Positively, payoffs!

Dec 18, 2006 6:20 AM

Much is made of games that have a positive expectation, or an overall payback of over 100%. Is there really some line that is crossed if a game’s payback is 100.1% vs. 99.9%? Is it really that much different from the difference between a 99.7% and a 99.9% game? Quite frankly, the answer is yes.

Any game with a payback of over 100% means that the more players play according to the proper strategy, the more likely they will win. Play enough hours and winning is almost a guarantee. Exactly how long they will need to play to get this guarantee will depend on the nature of the game being played. If the game requires a very rare occurrence, such as a dealt royal or a sequential royal, then it may take many hours, days or weeks of continuous play. In the end, however, the players will win and the house WILL lose.

You’ll note that I’ve been very careful in my wording in the prior paragraph. It does not refer to a single player. It refers to players in general. If a single player can eke out a small win all the time, then it follows that a larger group of players, following the same strategy can magnify this win.

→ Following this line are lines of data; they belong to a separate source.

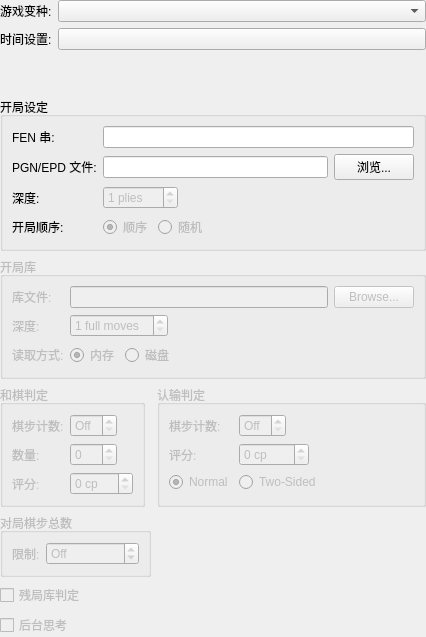
Qt form projects/gui/ui/gamesettingswidget.ui (leedavid/QTggchess) before a commit.
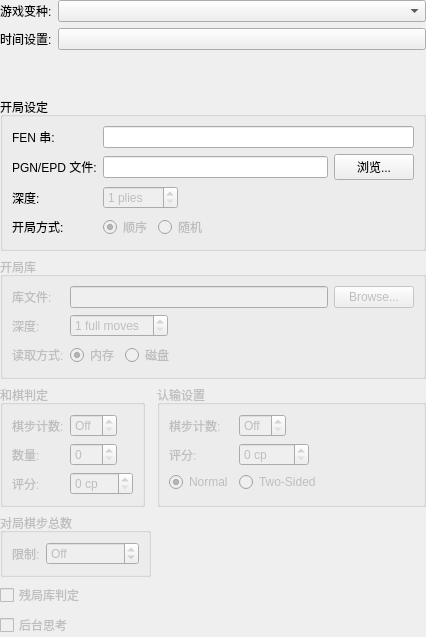
The same form after that commit.

The edit to the form file:
```diff
--- a/projects/gui/ui/gamesettingswidget.ui
+++ b/projects/gui/ui/gamesettingswidget.ui
@@ -99,7 +99,7 @@
       <item row="3" column="0">
        <widget class="QLabel" name="m_openingOrderLabel">
         <property name="text">
-         <string>开局顺序:</string>
+         <string>开局方式:</string>
         </property>
         <property name="buddy">
          <cstring>m_seqOrderRadio</cstring>
@@ -411,7 +411,7 @@
         <bool>false</bool>
        </property>
        <property name="title">
-        <string>认输判定</string>
+        <string>认输设置</string>
        </property>
        <layout class="QFormLayout" name="formLayout_3">
         <property name="fieldGrowthPolicy">
```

The players can eliminate the issues of playing 24 hours a day or fatigue by playing in a tag-team fashion. I’m not suggesting that this team cheat in any way or pass information from one member to another while playing. I’m simply suggesting that they can make the long-term occur much faster by increasing the number of player hours in any give timeframe.

For example, let’s assume there is a bank of video poker machines paying 101%. Further, let’s assume that it could be shown that if a player were to play 4 million hands, they would be virtually guaranteed to not only be winning, but winning the full expected 1% of the total play (For the record, I just made the 4 million figure up for illustration purposes).

Even playing at the lightning speed of 1000 hands per hour, it would take the player 4000 hours or 167 DAYS of continuous play. It may take more than free coffee to pull this off.

Suppose, however, that instead of a single player playing on a single machine, we use 20 players to play on each of the 20 machines in the bank of machines. Now, it will only take 8+ days to play the 4 million hands. This is still a tall order.

So, what if we get 60 players, each one playing 8 hours a day for 8+ days, on each of the 20 machines. It will still take 8+ days to complete the 4 million hands, but now the task is rather manageable. But, would it be worth it?

Well, if the machines were $1 machines, and each hand was played at max-coin, a total of $20 MILLION would be played through the machines. So, the 1% expected win would be $200,000. Of course, this needs to be split 60 ways. So, each player will net about $3300 dollars for working just over 8 days. Donald Trump will have little to fear, but it would make for a nice payday.

More importantly, the casino has lost $200,000 in 8 days. If this team were to keep working all year long, the casino would lose more than $8 million just on this bank of machines. To the casino, it will not matter if the team of players consists of one player or 1,000 players. It will not matter if they are playing as a team or not. The bottom line is that if the bank of machines are played using expert strategy and are played non-stop, the casino will lose this amount of money. This is not a guess. This is a near mathematical certainty.

Of course, finding a team of 60 players who will all learn how to play a game such as video poker perfectly may by itself be a daunting task. But the numbers for video poker are large because so much of the payback is buried into the royal flush, which will occur about once in just over 40,000 hands when playing properly. So, let’s look at another possible scenario.

I’ve often joked with my friends about finding a table game in casinos where an error was made in the original math. No amount of the payback consists of a hand that is rare. Suppose someone created a table game, with relatively simple strategy that for some reason has an overall payback of about 102%. What would be the best way to take advantage of this?

I could take several thousand dollars and head to the casino and play all day and all night until my head hurt. With a little luck, I’ll win enough money before the casinos figure out the error in the game.

A better plan would be that I call up several friends, I give them a quick lesson on the game and we head down to the casinos. We have no need to take over a single table. The plan doesn’t require this. We just have to play as many hands as possible at a wager level that will allow us to ride out any cold streaks. As long as we can survive the cold streaks, the longer we play, the more we will win.

This type of plan works even if the game is a mere 100.1% payback. Obviously, the overall amount won will be much smaller, but the bottom line is the casino runs the risk that a team of players may show up with a very large bankroll.

Since the players are almost guaranteed to win, the goal is to wager as much as they can and play as much as they can. If, on the other hand, the game has an overall payback of 99.9%, no plan will work. In fact, the plan will work in reverse. The more hands the team plays, the more the team will lose.